[WHAT THE EXERCISE ASKS] Return each line below exactly as it reads, and omit any image in it.

[Web document revisions]
----

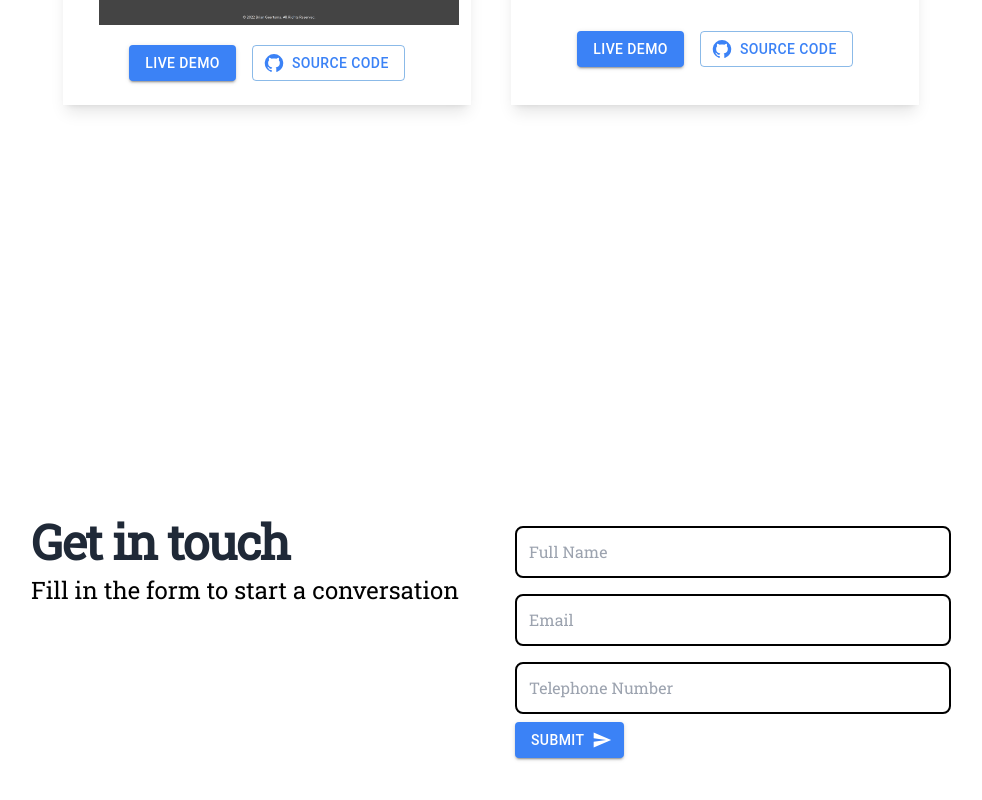
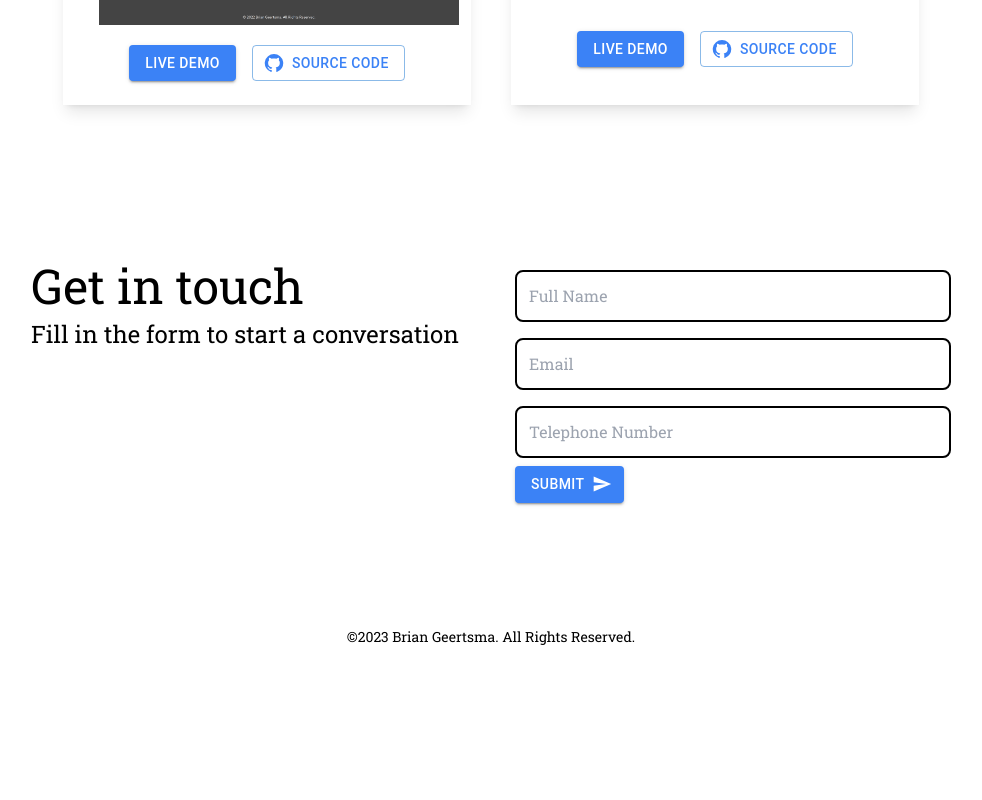
Before and after one commit to brian-gee/react-portfolio, a Next.js app: page / in a window 1280 px wide. Shown: the part 1680-2480 px from the top of the page, without its empty margins (149-1131 px from the left). After the commit the page ends 2347 px from the top, so only its background shows below. Built offline with nearby package versions, Linux system fonts and the light colour scheme.

Commit message:
fixed spacing for contact, removed resume link for now

```diff
--- a/components/contact.js
+++ b/components/contact.js
@@ -4,16 +4,14 @@ import SendIcon from '@mui/icons-material/Send';
 export default function Portfolio() {
   return (
     <div>
-			<main className="px-10">
+      <main className="">
         <section>
-					<div className="relative flex items-top justify-center min-h-screen bg-white sm:items-center sm:pt-0">
-						<div className="max-w-6xl mx-auto sm:px-6 lg:px-8">
+          <div className="relative flex items-top justify-center">
+            <div className="max-w-6xl mx-auto ">
               <div className="overflow-hidden">
                 <div className="grid grid-cols-1 md:grid-cols-2">
                   <div className="p-6 mr-2  sm:rounded-lg">
-										<h1 className="text-4xl sm:text-5xl text-gray-800 font-extrabold tracking-tight">
-											Get in touch
-										</h1>
+                    <h1 className="text-4xl sm:text-5xl">Get in touch</h1>
                     <p className="text-lg md:text-2xl mt-2">
                       Fill in the form to start a conversation
                     </p>
@@ -29,7 +27,7 @@ export default function Portfolio() {
                         name="name"
                         id="name"
                         placeholder="Full Name"
-												className="w-100 mt-2 py-3 px-3 rounded-lg bg-white border-2 border-black text-gray-800 focus:border-indigo-500 focus:outline-none"
+                        className="w-100 mt-2 py-3 px-3 rounded-lg border-2 border-black text-gray-800 focus:border-blue-500 focus:outline-none"
                       />
                     </div>
 
@@ -42,7 +40,7 @@ export default function Portfolio() {
                         name="email"
                         id="email"
                         placeholder="Email"
-												className="w-100 mt-2 py-3 px-3 rounded-lg bg-white border-2 border-black text-gray-800 focus:border-indigo-500 focus:outline-none"
+                        className="w-100 mt-2 py-3 px-3 rounded-lg bg-white border-2 border-black text-gray-800 focus:border-blue-500 focus:outline-none"
                       />
                     </div>
 
@@ -55,15 +53,14 @@ export default function Portfolio() {
                         name="tel"
                         id="tel"
                         placeholder="Telephone Number"
-												className="w-100 mt-2 py-3 px-3 rounded-lg bg-white border-2 border-black text-gray-800 focus:border-indigo-500 focus:outline-none"
+                        className="w-100 mt-2 py-3 px-3 rounded-lg bg-white border-2 border-black text-gray-800 focus:border-blue-500 focus:outline-none"
                       />
                     </div>
-										<div className='mt-2 flex justify-start'>
+                    <div className="mt-2 flex justify-start">
                       <Button
                         variant="contained"
                         style={{ backgroundColor: '#3b82f6', color: '#FFFFFF' }}
-												endIcon={<SendIcon />}
-											>
+                        endIcon={<SendIcon />}>
                         Submit
                       </Button>
                     </div>
--- a/components/nav.js
+++ b/components/nav.js
@@ -7,7 +7,7 @@ export default function Nav() {
   const [navItems] = useState([
     {
       name: 'Resume',
-      url: '/#portfolio',
+      url: '',
     },
   ]);
   return (
```
Lines whose indentation alone changed are shown as unchanged.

----

[RESPONSE TO THE EXERCISE]
Before and after one commit to brian-gee/react-portfolio, a Next.js app: page / in a window 1280 px wide. Shown: the part 1680-2480 px from the top of the page, without its empty margins (149-1131 px from the left). After the commit the page ends 2347 px from the top, so only its background shows below. Built offline with nearby package versions, Linux system fonts and the light colour scheme.

Commit message:
fixed spacing for contact, removed resume link for now

```diff
--- a/components/contact.js
+++ b/components/contact.js
@@ -4,16 +4,14 @@ import SendIcon from '@mui/icons-material/Send';
 export default function Portfolio() {
   return (
     <div>
-			<main className="px-10">
+      <main className="">
         <section>
-					<div className="relative flex items-top justify-center min-h-screen bg-white sm:items-center sm:pt-0">
-						<div className="max-w-6xl mx-auto sm:px-6 lg:px-8">
+          <div className="relative flex items-top justify-center">
+            <div className="max-w-6xl mx-auto ">
               <div className="overflow-hidden">
                 <div className="grid grid-cols-1 md:grid-cols-2">
                   <div className="p-6 mr-2  sm:rounded-lg">
-										<h1 className="text-4xl sm:text-5xl text-gray-800 font-extrabold tracking-tight">
-											Get in touch
-										</h1>
+                    <h1 className="text-4xl sm:text-5xl">Get in touch</h1>
                     <p className="text-lg md:text-2xl mt-2">
                       Fill in the form to start a conversation
                     </p>
@@ -29,7 +27,7 @@ export default function Portfolio() {
                         name="name"
                         id="name"
                         placeholder="Full Name"
-												className="w-100 mt-2 py-3 px-3 rounded-lg bg-white border-2 border-black text-gray-800 focus:border-indigo-500 focus:outline-none"
+                        className="w-100 mt-2 py-3 px-3 rounded-lg border-2 border-black text-gray-800 focus:border-blue-500 focus:outline-none"
                       />
                     </div>
 
@@ -42,7 +40,7 @@ export default function Portfolio() {
                         name="email"
                         id="email"
                         placeholder="Email"
-												className="w-100 mt-2 py-3 px-3 rounded-lg bg-white border-2 border-black text-gray-800 focus:border-indigo-500 focus:outline-none"
+                        className="w-100 mt-2 py-3 px-3 rounded-lg bg-white border-2 border-black text-gray-800 focus:border-blue-500 focus:outline-none"
                       />
                     </div>
 
@@ -55,15 +53,14 @@ export default function Portfolio() {
                         name="tel"
                         id="tel"
                         placeholder="Telephone Number"
-												className="w-100 mt-2 py-3 px-3 rounded-lg bg-white border-2 border-black text-gray-800 focus:border-indigo-500 focus:outline-none"
+                        className="w-100 mt-2 py-3 px-3 rounded-lg bg-white border-2 border-black text-gray-800 focus:border-blue-500 focus:outline-none"
                       />
                     </div>
-										<div className='mt-2 flex justify-start'>
+                    <div className="mt-2 flex justify-start">
                       <Button
                         variant="contained"
                         style={{ backgroundColor: '#3b82f6', color: '#FFFFFF' }}
-												endIcon={<SendIcon />}
-											>
+                        endIcon={<SendIcon />}>
                         Submit
                       </Button>
                     </div>
--- a/components/nav.js
+++ b/components/nav.js
@@ -7,7 +7,7 @@ export default function Nav() {
   const [navItems] = useState([
     {
       name: 'Resume',
-      url: '/#portfolio',
+      url: '',
     },
   ]);
   return (
```
Lines whose indentation alone changed are shown as unchanged.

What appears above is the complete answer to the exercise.